The CPSU aims to express interests not only the working class as a whole, but in the first place the interests of the defence or so-called military-industrial complex and other high-tech industries as a most progressive part of our industry. The Party and MSJ have business-like relations with defence trade unions, some industrial managers and the League for Assistance of Defence Enterprises as a whole.

Our organisations also have good relations with governors of some regions of Russia and managers of some other industries besides defence industry.

The CPSU has not participated in parliamentary elections of 1993-1999, but is planning to take part in coming elections. Nevertheless, the Party has good relations with some deputies of the present-day State Duma.

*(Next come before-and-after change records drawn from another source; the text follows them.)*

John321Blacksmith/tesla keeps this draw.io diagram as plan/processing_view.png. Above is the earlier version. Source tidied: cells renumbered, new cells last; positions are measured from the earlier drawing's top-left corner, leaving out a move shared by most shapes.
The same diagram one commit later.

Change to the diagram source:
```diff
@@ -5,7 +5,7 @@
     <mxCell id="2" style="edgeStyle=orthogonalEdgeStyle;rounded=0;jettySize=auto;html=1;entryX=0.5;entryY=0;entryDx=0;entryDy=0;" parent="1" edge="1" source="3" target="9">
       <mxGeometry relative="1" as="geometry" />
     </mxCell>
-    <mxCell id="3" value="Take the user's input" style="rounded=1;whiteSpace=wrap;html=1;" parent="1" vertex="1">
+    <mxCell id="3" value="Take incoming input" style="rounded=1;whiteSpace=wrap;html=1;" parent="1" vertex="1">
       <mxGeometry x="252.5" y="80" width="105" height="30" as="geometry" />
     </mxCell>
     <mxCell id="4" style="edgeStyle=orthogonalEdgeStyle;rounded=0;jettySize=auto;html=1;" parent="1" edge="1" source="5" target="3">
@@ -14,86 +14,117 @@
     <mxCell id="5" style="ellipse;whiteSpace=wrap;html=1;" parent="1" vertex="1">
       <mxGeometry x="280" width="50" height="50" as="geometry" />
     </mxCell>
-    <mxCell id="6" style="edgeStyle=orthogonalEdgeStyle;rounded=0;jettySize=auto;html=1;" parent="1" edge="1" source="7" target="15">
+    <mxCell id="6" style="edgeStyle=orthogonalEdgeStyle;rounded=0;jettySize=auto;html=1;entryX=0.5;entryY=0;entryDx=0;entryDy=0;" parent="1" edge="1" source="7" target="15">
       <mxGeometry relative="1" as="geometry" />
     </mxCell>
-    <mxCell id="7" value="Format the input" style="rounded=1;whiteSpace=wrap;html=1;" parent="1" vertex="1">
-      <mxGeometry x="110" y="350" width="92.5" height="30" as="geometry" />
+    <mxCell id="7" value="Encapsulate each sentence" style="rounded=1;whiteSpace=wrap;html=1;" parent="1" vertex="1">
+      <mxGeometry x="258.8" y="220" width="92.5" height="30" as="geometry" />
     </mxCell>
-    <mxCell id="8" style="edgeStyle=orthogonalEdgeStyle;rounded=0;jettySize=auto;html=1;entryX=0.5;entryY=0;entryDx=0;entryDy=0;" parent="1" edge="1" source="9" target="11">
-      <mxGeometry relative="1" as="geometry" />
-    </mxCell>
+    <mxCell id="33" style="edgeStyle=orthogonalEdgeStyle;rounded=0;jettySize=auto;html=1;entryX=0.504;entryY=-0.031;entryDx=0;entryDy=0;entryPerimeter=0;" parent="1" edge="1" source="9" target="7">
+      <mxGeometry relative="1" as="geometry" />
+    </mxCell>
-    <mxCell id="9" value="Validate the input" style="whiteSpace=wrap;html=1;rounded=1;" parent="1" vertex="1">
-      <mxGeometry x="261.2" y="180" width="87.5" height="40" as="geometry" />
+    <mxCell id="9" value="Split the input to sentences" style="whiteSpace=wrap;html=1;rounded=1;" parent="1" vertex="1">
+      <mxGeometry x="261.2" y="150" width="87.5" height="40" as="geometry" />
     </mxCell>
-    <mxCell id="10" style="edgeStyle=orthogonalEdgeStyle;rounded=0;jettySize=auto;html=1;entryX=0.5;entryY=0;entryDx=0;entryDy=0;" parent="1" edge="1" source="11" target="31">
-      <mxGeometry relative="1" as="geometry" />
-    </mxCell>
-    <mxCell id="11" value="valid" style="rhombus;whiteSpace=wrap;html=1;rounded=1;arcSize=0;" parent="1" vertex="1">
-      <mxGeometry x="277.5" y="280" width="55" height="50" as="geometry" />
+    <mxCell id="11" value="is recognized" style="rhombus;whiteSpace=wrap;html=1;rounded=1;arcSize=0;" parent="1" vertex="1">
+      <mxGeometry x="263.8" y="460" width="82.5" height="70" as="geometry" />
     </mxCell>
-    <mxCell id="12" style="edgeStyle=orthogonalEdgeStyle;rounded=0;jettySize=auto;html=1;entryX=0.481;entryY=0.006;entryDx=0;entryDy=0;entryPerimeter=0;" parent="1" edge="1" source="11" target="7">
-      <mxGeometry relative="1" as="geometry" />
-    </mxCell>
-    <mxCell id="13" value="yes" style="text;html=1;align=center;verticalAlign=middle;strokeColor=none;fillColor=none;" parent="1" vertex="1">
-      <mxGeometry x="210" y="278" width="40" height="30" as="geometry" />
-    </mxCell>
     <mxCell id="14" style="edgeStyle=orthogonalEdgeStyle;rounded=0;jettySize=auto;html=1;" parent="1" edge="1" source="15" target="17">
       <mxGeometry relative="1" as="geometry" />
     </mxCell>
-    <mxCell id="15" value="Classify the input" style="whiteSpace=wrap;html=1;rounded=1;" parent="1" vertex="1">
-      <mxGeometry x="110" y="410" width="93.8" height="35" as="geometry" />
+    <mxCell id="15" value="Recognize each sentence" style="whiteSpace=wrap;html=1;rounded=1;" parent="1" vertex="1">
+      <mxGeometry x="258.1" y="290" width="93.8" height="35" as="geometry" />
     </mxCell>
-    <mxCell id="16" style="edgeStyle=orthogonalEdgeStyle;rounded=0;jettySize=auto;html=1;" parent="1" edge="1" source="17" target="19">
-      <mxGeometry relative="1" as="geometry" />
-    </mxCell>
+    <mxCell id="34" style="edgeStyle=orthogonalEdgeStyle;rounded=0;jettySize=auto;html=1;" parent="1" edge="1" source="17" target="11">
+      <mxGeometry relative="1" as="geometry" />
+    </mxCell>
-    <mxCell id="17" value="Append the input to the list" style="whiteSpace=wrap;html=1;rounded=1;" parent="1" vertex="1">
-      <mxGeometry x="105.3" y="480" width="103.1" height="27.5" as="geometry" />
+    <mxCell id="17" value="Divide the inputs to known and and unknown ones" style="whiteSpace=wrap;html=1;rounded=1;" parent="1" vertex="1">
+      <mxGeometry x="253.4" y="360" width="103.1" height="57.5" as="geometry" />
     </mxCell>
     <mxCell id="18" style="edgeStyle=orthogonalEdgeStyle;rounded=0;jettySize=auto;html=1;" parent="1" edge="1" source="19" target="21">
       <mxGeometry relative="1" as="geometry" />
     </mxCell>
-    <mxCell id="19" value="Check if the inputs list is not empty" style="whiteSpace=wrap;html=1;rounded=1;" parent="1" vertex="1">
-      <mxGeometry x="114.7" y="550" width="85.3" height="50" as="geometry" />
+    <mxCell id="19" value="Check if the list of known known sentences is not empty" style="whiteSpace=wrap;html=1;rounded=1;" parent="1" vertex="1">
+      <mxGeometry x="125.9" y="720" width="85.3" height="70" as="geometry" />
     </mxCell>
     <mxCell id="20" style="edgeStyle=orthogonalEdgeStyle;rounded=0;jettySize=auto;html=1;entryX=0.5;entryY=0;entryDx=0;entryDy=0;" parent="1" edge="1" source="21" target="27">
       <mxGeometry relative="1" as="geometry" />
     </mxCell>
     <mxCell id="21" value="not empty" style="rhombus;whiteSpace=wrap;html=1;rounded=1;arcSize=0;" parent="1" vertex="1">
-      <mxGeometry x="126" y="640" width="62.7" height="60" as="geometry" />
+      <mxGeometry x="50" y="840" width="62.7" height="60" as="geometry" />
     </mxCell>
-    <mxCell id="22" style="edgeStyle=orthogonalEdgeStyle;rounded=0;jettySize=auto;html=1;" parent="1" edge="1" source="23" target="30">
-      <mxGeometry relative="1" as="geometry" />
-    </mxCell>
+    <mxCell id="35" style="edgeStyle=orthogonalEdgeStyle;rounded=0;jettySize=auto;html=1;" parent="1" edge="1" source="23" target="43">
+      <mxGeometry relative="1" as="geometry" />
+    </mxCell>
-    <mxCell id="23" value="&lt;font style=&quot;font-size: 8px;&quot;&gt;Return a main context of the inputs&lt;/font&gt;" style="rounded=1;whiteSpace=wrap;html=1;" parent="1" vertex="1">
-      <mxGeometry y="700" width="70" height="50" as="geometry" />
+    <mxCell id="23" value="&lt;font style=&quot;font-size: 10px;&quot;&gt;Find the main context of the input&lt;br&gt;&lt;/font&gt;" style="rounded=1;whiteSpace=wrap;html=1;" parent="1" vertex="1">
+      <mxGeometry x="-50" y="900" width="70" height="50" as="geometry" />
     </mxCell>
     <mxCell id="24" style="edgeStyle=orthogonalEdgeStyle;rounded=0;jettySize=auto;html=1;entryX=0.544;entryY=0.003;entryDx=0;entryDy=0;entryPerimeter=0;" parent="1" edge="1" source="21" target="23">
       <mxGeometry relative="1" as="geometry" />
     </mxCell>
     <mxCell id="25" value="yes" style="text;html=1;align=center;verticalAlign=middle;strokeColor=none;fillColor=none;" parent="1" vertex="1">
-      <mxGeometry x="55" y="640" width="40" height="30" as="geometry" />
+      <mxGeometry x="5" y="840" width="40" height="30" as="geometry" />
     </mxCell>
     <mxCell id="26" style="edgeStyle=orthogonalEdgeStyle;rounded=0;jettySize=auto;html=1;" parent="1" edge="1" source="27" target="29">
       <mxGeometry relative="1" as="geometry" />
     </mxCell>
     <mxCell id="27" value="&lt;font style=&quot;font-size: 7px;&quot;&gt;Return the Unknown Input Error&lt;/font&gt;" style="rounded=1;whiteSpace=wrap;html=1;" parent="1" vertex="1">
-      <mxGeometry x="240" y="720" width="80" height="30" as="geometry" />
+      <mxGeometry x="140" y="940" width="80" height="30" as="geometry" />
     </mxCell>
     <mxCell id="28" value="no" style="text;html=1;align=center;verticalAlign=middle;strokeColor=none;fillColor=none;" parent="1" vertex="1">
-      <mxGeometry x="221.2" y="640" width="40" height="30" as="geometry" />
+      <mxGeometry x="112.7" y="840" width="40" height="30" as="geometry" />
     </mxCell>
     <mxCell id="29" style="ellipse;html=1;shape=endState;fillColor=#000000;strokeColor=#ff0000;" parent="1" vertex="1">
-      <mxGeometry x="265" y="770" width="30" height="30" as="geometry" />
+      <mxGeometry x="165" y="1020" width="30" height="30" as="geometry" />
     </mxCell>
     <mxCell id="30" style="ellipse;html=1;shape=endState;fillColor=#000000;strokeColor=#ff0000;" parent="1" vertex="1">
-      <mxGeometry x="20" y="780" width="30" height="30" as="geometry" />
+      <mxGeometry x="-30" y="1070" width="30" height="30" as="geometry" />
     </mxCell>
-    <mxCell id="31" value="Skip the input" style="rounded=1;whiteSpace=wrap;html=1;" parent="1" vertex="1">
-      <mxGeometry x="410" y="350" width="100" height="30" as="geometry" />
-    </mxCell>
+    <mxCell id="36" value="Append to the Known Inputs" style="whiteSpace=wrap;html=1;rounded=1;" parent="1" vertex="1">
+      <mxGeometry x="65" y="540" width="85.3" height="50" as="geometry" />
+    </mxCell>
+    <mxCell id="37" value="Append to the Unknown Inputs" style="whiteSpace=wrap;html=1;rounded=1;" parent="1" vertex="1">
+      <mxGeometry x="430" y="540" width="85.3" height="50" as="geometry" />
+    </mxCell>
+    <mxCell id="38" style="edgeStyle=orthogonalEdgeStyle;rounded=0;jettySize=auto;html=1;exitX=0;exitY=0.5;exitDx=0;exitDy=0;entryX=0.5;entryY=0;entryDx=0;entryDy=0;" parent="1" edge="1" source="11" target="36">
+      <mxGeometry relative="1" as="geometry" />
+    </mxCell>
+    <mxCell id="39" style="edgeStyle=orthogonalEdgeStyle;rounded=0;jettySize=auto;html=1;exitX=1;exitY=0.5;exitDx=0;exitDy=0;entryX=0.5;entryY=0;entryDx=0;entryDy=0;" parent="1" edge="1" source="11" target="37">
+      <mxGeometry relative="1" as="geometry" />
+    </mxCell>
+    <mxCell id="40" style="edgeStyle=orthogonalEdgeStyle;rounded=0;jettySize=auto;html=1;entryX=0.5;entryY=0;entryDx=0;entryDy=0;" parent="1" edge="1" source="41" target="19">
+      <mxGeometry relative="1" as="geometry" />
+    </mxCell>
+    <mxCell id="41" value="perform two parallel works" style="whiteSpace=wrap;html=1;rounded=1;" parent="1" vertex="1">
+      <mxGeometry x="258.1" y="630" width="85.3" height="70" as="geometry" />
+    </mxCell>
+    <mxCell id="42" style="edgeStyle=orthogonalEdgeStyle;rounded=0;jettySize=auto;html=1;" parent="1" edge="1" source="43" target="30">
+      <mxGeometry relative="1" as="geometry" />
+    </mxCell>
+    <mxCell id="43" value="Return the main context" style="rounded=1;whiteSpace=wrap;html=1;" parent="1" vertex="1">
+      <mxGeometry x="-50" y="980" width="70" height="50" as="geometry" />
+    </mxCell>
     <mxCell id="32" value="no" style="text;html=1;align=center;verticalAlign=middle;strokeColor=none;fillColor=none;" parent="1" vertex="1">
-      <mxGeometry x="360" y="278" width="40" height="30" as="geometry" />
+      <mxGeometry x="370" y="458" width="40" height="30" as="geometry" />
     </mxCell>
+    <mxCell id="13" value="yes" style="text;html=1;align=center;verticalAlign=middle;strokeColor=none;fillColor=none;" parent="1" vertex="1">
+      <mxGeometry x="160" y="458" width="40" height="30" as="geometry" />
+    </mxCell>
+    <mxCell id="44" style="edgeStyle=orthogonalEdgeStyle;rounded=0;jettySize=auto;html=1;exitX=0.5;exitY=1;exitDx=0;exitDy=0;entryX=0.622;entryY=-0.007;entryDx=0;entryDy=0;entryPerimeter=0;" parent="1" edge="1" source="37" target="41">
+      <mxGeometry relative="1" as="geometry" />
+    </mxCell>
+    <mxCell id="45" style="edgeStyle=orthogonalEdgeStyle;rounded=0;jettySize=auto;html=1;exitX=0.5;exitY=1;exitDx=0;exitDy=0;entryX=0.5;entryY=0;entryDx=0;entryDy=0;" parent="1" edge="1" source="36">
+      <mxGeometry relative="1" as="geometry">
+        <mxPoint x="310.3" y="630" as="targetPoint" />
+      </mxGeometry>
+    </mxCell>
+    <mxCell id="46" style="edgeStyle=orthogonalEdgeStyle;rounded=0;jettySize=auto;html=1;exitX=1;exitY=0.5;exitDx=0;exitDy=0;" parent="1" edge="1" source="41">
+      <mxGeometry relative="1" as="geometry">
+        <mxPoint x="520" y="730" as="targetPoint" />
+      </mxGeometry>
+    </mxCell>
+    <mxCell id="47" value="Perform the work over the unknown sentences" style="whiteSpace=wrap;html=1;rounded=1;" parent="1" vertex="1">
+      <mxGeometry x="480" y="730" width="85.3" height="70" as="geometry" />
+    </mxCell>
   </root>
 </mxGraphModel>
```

The CPSU considers that in the interests of economic stabilisation in Russia it's necessary to take drastic measures for the state regulation of economy, such as nationalization of banks, foreign trade monopoly, price regulation, state order for the most part of production and so on. The Party stands for social property on the main means of productions.

The central organ of the Party is Narodnaya Gazeta" (People's Paper). This paper was founded in 1990 and renewed in 1997 with circulation of 5 thousand copies.

The first secretary of the CPSU is Sergey Skvortsov, 45 years, now editor-in-chief of People's Paper.